One hears various titles given to the theme of this month’s issue of Lausanne World Pulse. “Environmental Concern” is one title. Another I have heard is “The Greening of the Church.” I prefer “Creation Care.” The title matters little as long as we take seriously our role to be stewards of our planet. In my country (the United States) and throughout the Western world, one hardly reads or watches news without finding this topic prominent in the newscast, and rightly so. We should be deeply concerned about global warming, greenhouse gases, ozone alerts, destruction of the rain forests and many other issues. Several of our authors address these topics with skilled pens.
My contribution this month is to tie creation care to my passion and one of Lausanne’s passions, namely, that of witness. I have always been arrested by Jesus’ response to the Pharisees as he rode into Jerusalem. If you recall, the crowds were preaching, “Blessed is he who comes in the name of the Lord! Peace in heaven and glory in the highest” (Luke 19:38). Angry at such a declaration, the Pharisees urged Jesus to quiet the crowds. Jesus responded, “I tell you, if they keep quiet the stones will cry out” (19:40). Throughout the scriptures we find God’s creation in the role of proclamation or witness. “The heavens declare the glory of God, the skies proclaim the work of his hands. Day after day they pour forth speech, night after night, they display knowledge,” declares the Psalmist (Psalm 19:1-2). Paul argues that the central role of creation as declarer of God’s reality: “For since the creation of the world, God’s invisible qualities—his eternal power and divine nature—have been clearly seen, being understood from what has been made, so that people are without excuse” (Romans 1:20).
I am deeply concerned about our environment. In our home, we are taking some steps to help, including recycling as much as possible. Did you know that one aluminum can of Coke or Pepsi when recycled saves the equivalent of ½ gallon of gasoline? Or, as I tell my son, “One can recycled is ten miles (sixteen kilometers) of petrol!” We are also using fluorescent light bulbs in all our lamps and lights. There is a tremendous energy savings in doing so. Future generations deserve a healthy planet on which to live. We must each individually and in our ministry leadership practice preach creation care.
It was there that God told me, through his creation, that I was to focus on his cross where Jesus shed his blood for the forgiveness of my sins and those of the whole world.

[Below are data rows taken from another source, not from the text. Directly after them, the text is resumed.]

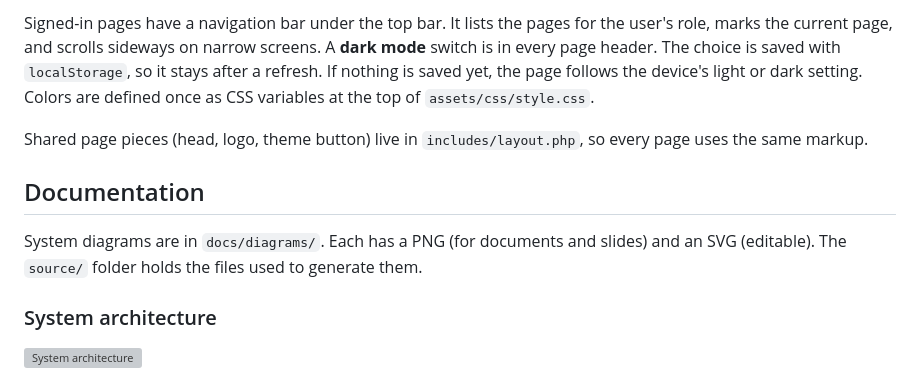
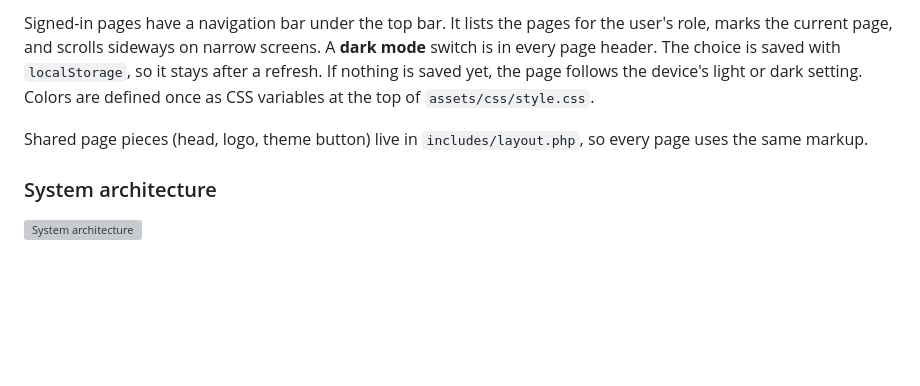
Before and after one commit to kenyakino/track-a-demic, a Markdown page: README.md, the part around the change. Rendered like a GitHub page; blank space fills up the shorter version; grey boxes are pictures that could not be loaded.

```diff
--- a/README.md
+++ b/README.md
@@ -181,10 +181,6 @@ Signed-in pages have a navigation bar under the top bar. It lists the pages for
 
 Shared page pieces (head, logo, theme button) live in `includes/layout.php`, so every page uses the same markup.
 
-## Documentation
-
-System diagrams are in `docs/diagrams/`. Each has a PNG (for documents and slides) and an SVG (editable). The `source/` folder holds the files used to generate them.
-
 ### System architecture
 
 ![System architecture](docs/diagrams/architecture.png)
```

In addition, I want to care for God’s creation because I understand that it is, in and of itself, part of the Kerygma, as all three passages above evidence. I have many personal stories of God speaking deeply to me through creation. Perhaps you do as well. I remember one time when I first turned to Christ. I was on a pine tree-covered hill in the mountains of northern California. It was night and the moon was shining through both the trees and on a rugged cross placed on the hilltop. I could hear the sounds of animals and birds. It was there that God told me, through his creation, that I was to focus on his cross where Jesus shed his blood for the forgiveness of my sins and those of the whole world. In theology we would call this the integration of general and specific revelation. I did not know those terms then. I only knew God was speaking to me in a profound way. The fact that I remember it some thirty-five years later is evidence of that.
Creation is God proclaiming his beauty, his power and his sure presence. May our God guide us to be devoted caretakers of creation, for it is our fellow evangelist.